Records from a dataset:
* * *

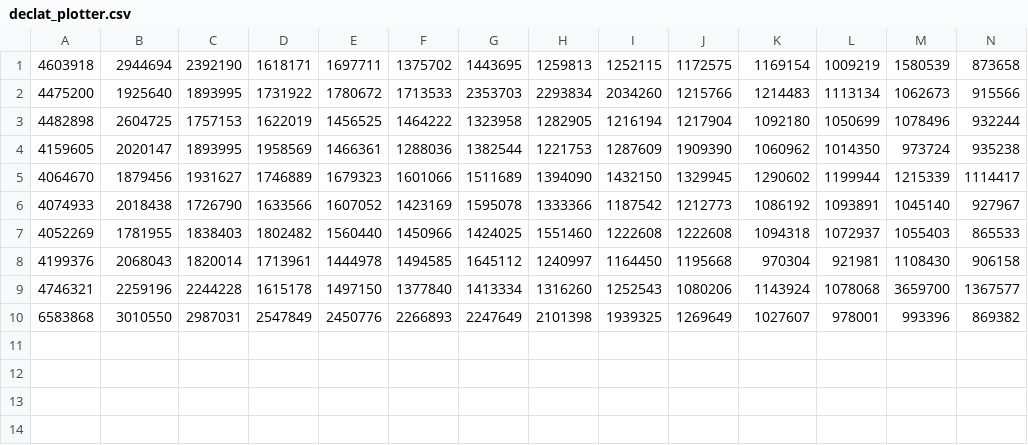
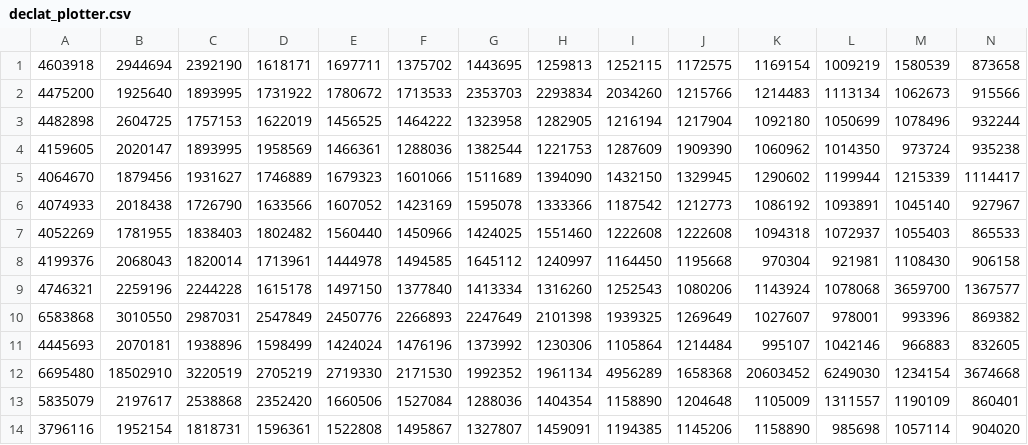
Before and after one commit to pritam001/eclat, a CSV file: declat_plotter.csv, drawn as a sheet; only a part is shown; rows hold the shown columns only; the diff names each change by its address in the sheet, - before the commit and + after, or states it on an @@ line.

Commit message:
Read from large data file

```diff
--- a/declat_plotter.csv
+++ b/declat_plotter.csv
+row 11: 4445693 | 2070181 | 1938896 | 1598499 | 1424024 | 1476196 | 1373992 | 1230306 | 1105864 | 1214484 | 995107 | 1042146 | 966883 | 832605
+row 12: 6695480 | 18502910 | 3220519 | 2705219 | 2719330 | 2171530 | 1992352 | 1961134 | 4956289 | 1658368 | 20603452 | 6249030 | 1234154 | 3674668
+row 13: 5835079 | 2197617 | 2538868 | 2352420 | 1660506 | 1527084 | 1288036 | 1404354 | 1158890 | 1204648 | 1105009 | 1311557 | 1190109 | 860401
+row 14: 3796116 | 1952154 | 1818731 | 1596361 | 1522808 | 1495867 | 1327807 | 1459091 | 1194385 | 1145206 | 1158890 | 985698 | 1057114 | 904020
```
Also changed, not shown: eclat_plotter.csv, 2 other files.
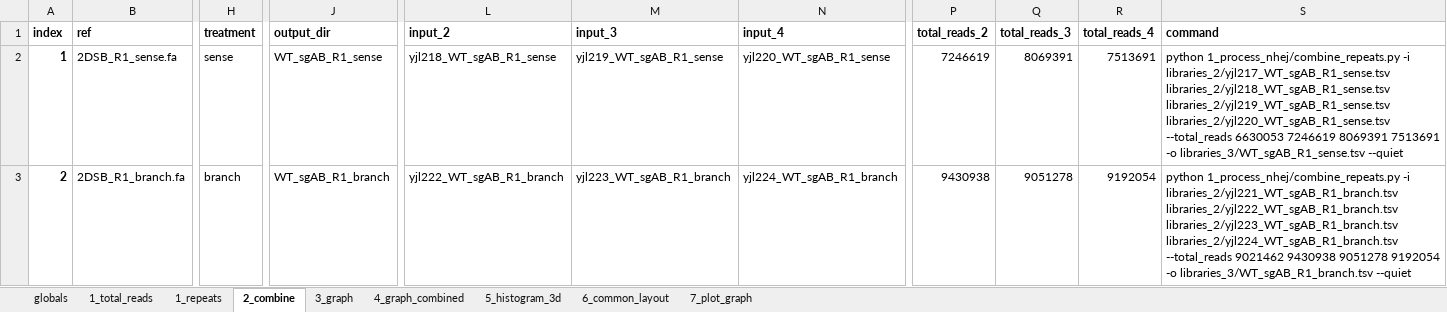
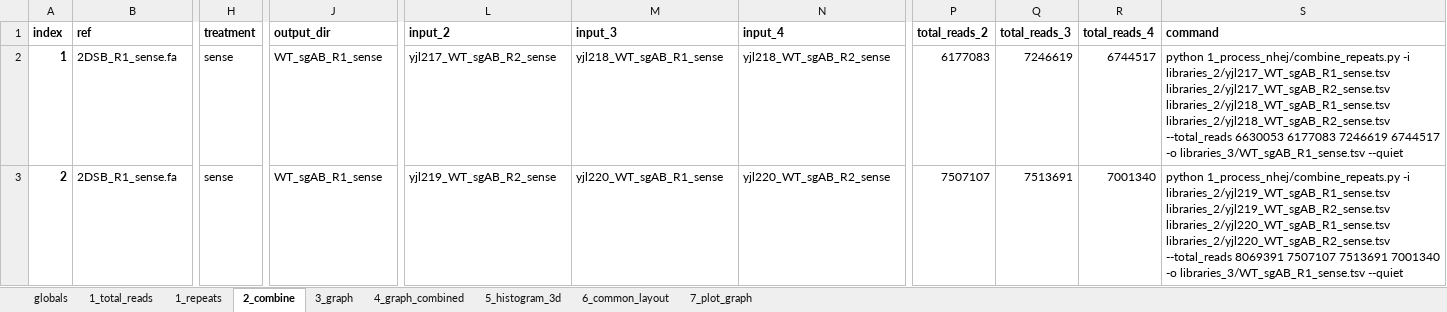
Before and after one commit to xph9876/RNA-mediated_DSB_repair, an Excel workbook: analyze_nhej/libinfo_new_antisense.xlsx, sheet 2_combine, drawn as a sheet; only a part is shown, gaps mark what is left out; values as stored, in another font and other column widths than the file's, no borders; table styles not drawn; the diff covers the shown part only; the diff names each change by its address in the sheet, - before the commit and + after, or states it on an @@ line.

```diff
--- a/analyze_nhej/libinfo_new_antisense.xlsx (sheet 2_combine)
+++ b/analyze_nhej/libinfo_new_antisense.xlsx (sheet 2_combine)
-L2: yjl218_WT_sgAB_R1_sense
+L2: yjl217_WT_sgAB_R2_sense
-M2: yjl219_WT_sgAB_R1_sense
+M2: yjl218_WT_sgAB_R1_sense
-N2: yjl220_WT_sgAB_R1_sense
+N2: yjl218_WT_sgAB_R2_sense
-P2: 7246619
+P2: 6177083
-Q2: 8069391
+Q2: 7246619
-R2: 7513691
+R2: 6744517
-S2: …-i libraries_2/yjl217_WT_sgAB_R1_sense.tsv libraries_2/yjl218_WT_sgAB_R1_sense.tsv libraries_2/yjl219_WT_sgAB_R1_sense.tsv libraries_2/yjl220_WT_sgAB_R1_sense.tsv --total_reads 6630053 7246619 8069391 7513691 -o libraries_3/WT_sgAB_R1_sense.tsv…
+S2: …-i libraries_2/yjl217_WT_sgAB_R1_sense.tsv libraries_2/yjl217_WT_sgAB_R2_sense.tsv libraries_2/yjl218_WT_sgAB_R1_sense.tsv libraries_2/yjl218_WT_sgAB_R2_sense.tsv --total_reads 6630053 6177083 7246619 6744517 -o libraries_3/WT_sgAB_R1_sense.tsv…
-B3: 2DSB_R1_branch.fa
+B3: 2DSB_R1_sense.fa
-H3: branch
+H3: sense
-J3: WT_sgAB_R1_branch
+J3: WT_sgAB_R1_sense
-L3: yjl222_WT_sgAB_R1_branch
+L3: yjl219_WT_sgAB_R2_sense
-M3: yjl223_WT_sgAB_R1_branch
+M3: yjl220_WT_sgAB_R1_sense
-N3: yjl224_WT_sgAB_R1_branch
+N3: yjl220_WT_sgAB_R2_sense
-P3: 9430938
+P3: 7507107
-Q3: 9051278
+Q3: 7513691
-R3: 9192054
+R3: 7001340
-S3: …1_process_nhej/combine_repeats.py -i libraries_2/yjl221_WT_sgAB_R1_branch.tsv libraries_2/yjl222_WT_sgAB_R1_branch.tsv libraries_2/yjl223_WT_sgAB_R1_branch.tsv libraries_2/yjl224_WT_sgAB_R1_branch.tsv --total_reads 9021462 9430938 9051278 9192054 -o libraries_3/WT_sgAB_R1_branch.tsv --quiet
+S3: …1_process_nhej/combine_repeats.py -i libraries_2/yjl219_WT_sgAB_R1_sense.tsv libraries_2/yjl219_WT_sgAB_R2_sense.tsv libraries_2/yjl220_WT_sgAB_R1_sense.tsv libraries_2/yjl220_WT_sgAB_R2_sense.tsv --total_reads 8069391 7507107 7513691 7001340 -o libraries_3/WT_sgAB_R1_sense.tsv --quiet
```
Also changed, not shown: 11 added rows, 11 removed rows and 495 edited cells elsewhere in this sheet, sheet 3_graph, sheet 7_plot_graph, sheet 5_histogram_3d, sheet 4_graph_combined, sheet 1_repeats, sheet 6_common_layout, analyze_nhej/libinfo.xlsx, 7 other files.
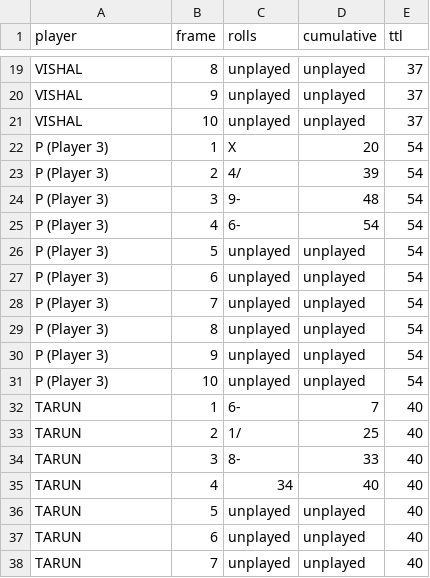
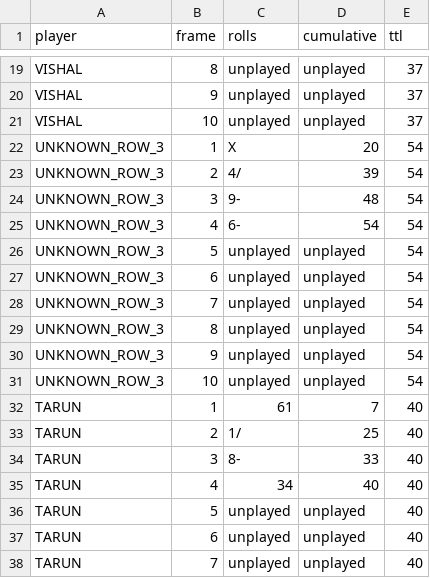
Before and after one commit to 8vimlesh/FOG-Assessment, a CSV file: output/final_scoreboard.csv, drawn as a sheet; only a part is shown, gaps mark what is left out; the diff covers the shown part only.

```diff
--- a/output/final_scoreboard.csv
+++ b/output/final_scoreboard.csv
@@ -21,13 +21,13 @@ VISHAL,9,unplayed,unplayed,37
 VISHAL,10,unplayed,unplayed,37
-P (Player 3),1,X,20,54
-P (Player 3),2,4/,39,54
-P (Player 3),3,9-,48,54
-P (Player 3),4,6-,54,54
-P (Player 3),5,unplayed,unplayed,54
-P (Player 3),6,unplayed,unplayed,54
-P (Player 3),7,unplayed,unplayed,54
-P (Player 3),8,unplayed,unplayed,54
-P (Player 3),9,unplayed,unplayed,54
-P (Player 3),10,unplayed,unplayed,54
-TARUN,1,6-,7,40
+UNKNOWN_ROW_3,1,X,20,54
+UNKNOWN_ROW_3,2,4/,39,54
+UNKNOWN_ROW_3,3,9-,48,54
+UNKNOWN_ROW_3,4,6-,54,54
+UNKNOWN_ROW_3,5,unplayed,unplayed,54
+UNKNOWN_ROW_3,6,unplayed,unplayed,54
+UNKNOWN_ROW_3,7,unplayed,unplayed,54
+UNKNOWN_ROW_3,8,unplayed,unplayed,54
+UNKNOWN_ROW_3,9,unplayed,unplayed,54
+UNKNOWN_ROW_3,10,unplayed,unplayed,54
+TARUN,1,61,7,40
 TARUN,2,1/,25,40
```
Also changed, not shown: 16 edited cells elsewhere in this file, 10 other files.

* * *

* **Problem to solve**
A word-for-word copy of the records is needed, one that contains no pictures.

* **Solution**
Before and after one commit to pritam001/eclat, a CSV file: declat_plotter.csv, drawn as a sheet; only a part is shown; rows hold the shown columns only; the diff names each change by its address in the sheet, - before the commit and + after, or states it on an @@ line.

Commit message:
Read from large data file

```diff
--- a/declat_plotter.csv
+++ b/declat_plotter.csv
+row 11: 4445693 | 2070181 | 1938896 | 1598499 | 1424024 | 1476196 | 1373992 | 1230306 | 1105864 | 1214484 | 995107 | 1042146 | 966883 | 832605
+row 12: 6695480 | 18502910 | 3220519 | 2705219 | 2719330 | 2171530 | 1992352 | 1961134 | 4956289 | 1658368 | 20603452 | 6249030 | 1234154 | 3674668
+row 13: 5835079 | 2197617 | 2538868 | 2352420 | 1660506 | 1527084 | 1288036 | 1404354 | 1158890 | 1204648 | 1105009 | 1311557 | 1190109 | 860401
+row 14: 3796116 | 1952154 | 1818731 | 1596361 | 1522808 | 1495867 | 1327807 | 1459091 | 1194385 | 1145206 | 1158890 | 985698 | 1057114 | 904020
```
Also changed, not shown: eclat_plotter.csv, 2 other files.
Before and after one commit to xph9876/RNA-mediated_DSB_repair, an Excel workbook: analyze_nhej/libinfo_new_antisense.xlsx, sheet 2_combine, drawn as a sheet; only a part is shown, gaps mark what is left out; values as stored, in another font and other column widths than the file's, no borders; table styles not drawn; the diff covers the shown part only; the diff names each change by its address in the sheet, - before the commit and + after, or states it on an @@ line.

```diff
--- a/analyze_nhej/libinfo_new_antisense.xlsx (sheet 2_combine)
+++ b/analyze_nhej/libinfo_new_antisense.xlsx (sheet 2_combine)
-L2: yjl218_WT_sgAB_R1_sense
+L2: yjl217_WT_sgAB_R2_sense
-M2: yjl219_WT_sgAB_R1_sense
+M2: yjl218_WT_sgAB_R1_sense
-N2: yjl220_WT_sgAB_R1_sense
+N2: yjl218_WT_sgAB_R2_sense
-P2: 7246619
+P2: 6177083
-Q2: 8069391
+Q2: 7246619
-R2: 7513691
+R2: 6744517
-S2: …-i libraries_2/yjl217_WT_sgAB_R1_sense.tsv libraries_2/yjl218_WT_sgAB_R1_sense.tsv libraries_2/yjl219_WT_sgAB_R1_sense.tsv libraries_2/yjl220_WT_sgAB_R1_sense.tsv --total_reads 6630053 7246619 8069391 7513691 -o libraries_3/WT_sgAB_R1_sense.tsv…
+S2: …-i libraries_2/yjl217_WT_sgAB_R1_sense.tsv libraries_2/yjl217_WT_sgAB_R2_sense.tsv libraries_2/yjl218_WT_sgAB_R1_sense.tsv libraries_2/yjl218_WT_sgAB_R2_sense.tsv --total_reads 6630053 6177083 7246619 6744517 -o libraries_3/WT_sgAB_R1_sense.tsv…
-B3: 2DSB_R1_branch.fa
+B3: 2DSB_R1_sense.fa
-H3: branch
+H3: sense
-J3: WT_sgAB_R1_branch
+J3: WT_sgAB_R1_sense
-L3: yjl222_WT_sgAB_R1_branch
+L3: yjl219_WT_sgAB_R2_sense
-M3: yjl223_WT_sgAB_R1_branch
+M3: yjl220_WT_sgAB_R1_sense
-N3: yjl224_WT_sgAB_R1_branch
+N3: yjl220_WT_sgAB_R2_sense
-P3: 9430938
+P3: 7507107
-Q3: 9051278
+Q3: 7513691
-R3: 9192054
+R3: 7001340
-S3: …1_process_nhej/combine_repeats.py -i libraries_2/yjl221_WT_sgAB_R1_branch.tsv libraries_2/yjl222_WT_sgAB_R1_branch.tsv libraries_2/yjl223_WT_sgAB_R1_branch.tsv libraries_2/yjl224_WT_sgAB_R1_branch.tsv --total_reads 9021462 9430938 9051278 9192054 -o libraries_3/WT_sgAB_R1_branch.tsv --quiet
+S3: …1_process_nhej/combine_repeats.py -i libraries_2/yjl219_WT_sgAB_R1_sense.tsv libraries_2/yjl219_WT_sgAB_R2_sense.tsv libraries_2/yjl220_WT_sgAB_R1_sense.tsv libraries_2/yjl220_WT_sgAB_R2_sense.tsv --total_reads 8069391 7507107 7513691 7001340 -o libraries_3/WT_sgAB_R1_sense.tsv --quiet
```
Also changed, not shown: 11 added rows, 11 removed rows and 495 edited cells elsewhere in this sheet, sheet 3_graph, sheet 7_plot_graph, sheet 5_histogram_3d, sheet 4_graph_combined, sheet 1_repeats, sheet 6_common_layout, analyze_nhej/libinfo.xlsx, 7 other files.
Before and after one commit to 8vimlesh/FOG-Assessment, a CSV file: output/final_scoreboard.csv, drawn as a sheet; only a part is shown, gaps mark what is left out; the diff covers the shown part only.

```diff
--- a/output/final_scoreboard.csv
+++ b/output/final_scoreboard.csv
@@ -21,13 +21,13 @@ VISHAL,9,unplayed,unplayed,37
 VISHAL,10,unplayed,unplayed,37
-P (Player 3),1,X,20,54
-P (Player 3),2,4/,39,54
-P (Player 3),3,9-,48,54
-P (Player 3),4,6-,54,54
-P (Player 3),5,unplayed,unplayed,54
-P (Player 3),6,unplayed,unplayed,54
-P (Player 3),7,unplayed,unplayed,54
-P (Player 3),8,unplayed,unplayed,54
-P (Player 3),9,unplayed,unplayed,54
-P (Player 3),10,unplayed,unplayed,54
-TARUN,1,6-,7,40
+UNKNOWN_ROW_3,1,X,20,54
+UNKNOWN_ROW_3,2,4/,39,54
+UNKNOWN_ROW_3,3,9-,48,54
+UNKNOWN_ROW_3,4,6-,54,54
+UNKNOWN_ROW_3,5,unplayed,unplayed,54
+UNKNOWN_ROW_3,6,unplayed,unplayed,54
+UNKNOWN_ROW_3,7,unplayed,unplayed,54
+UNKNOWN_ROW_3,8,unplayed,unplayed,54
+UNKNOWN_ROW_3,9,unplayed,unplayed,54
+UNKNOWN_ROW_3,10,unplayed,unplayed,54
+TARUN,1,61,7,40
 TARUN,2,1/,25,40
```
Also changed, not shown: 16 edited cells elsewhere in this file, 10 other files.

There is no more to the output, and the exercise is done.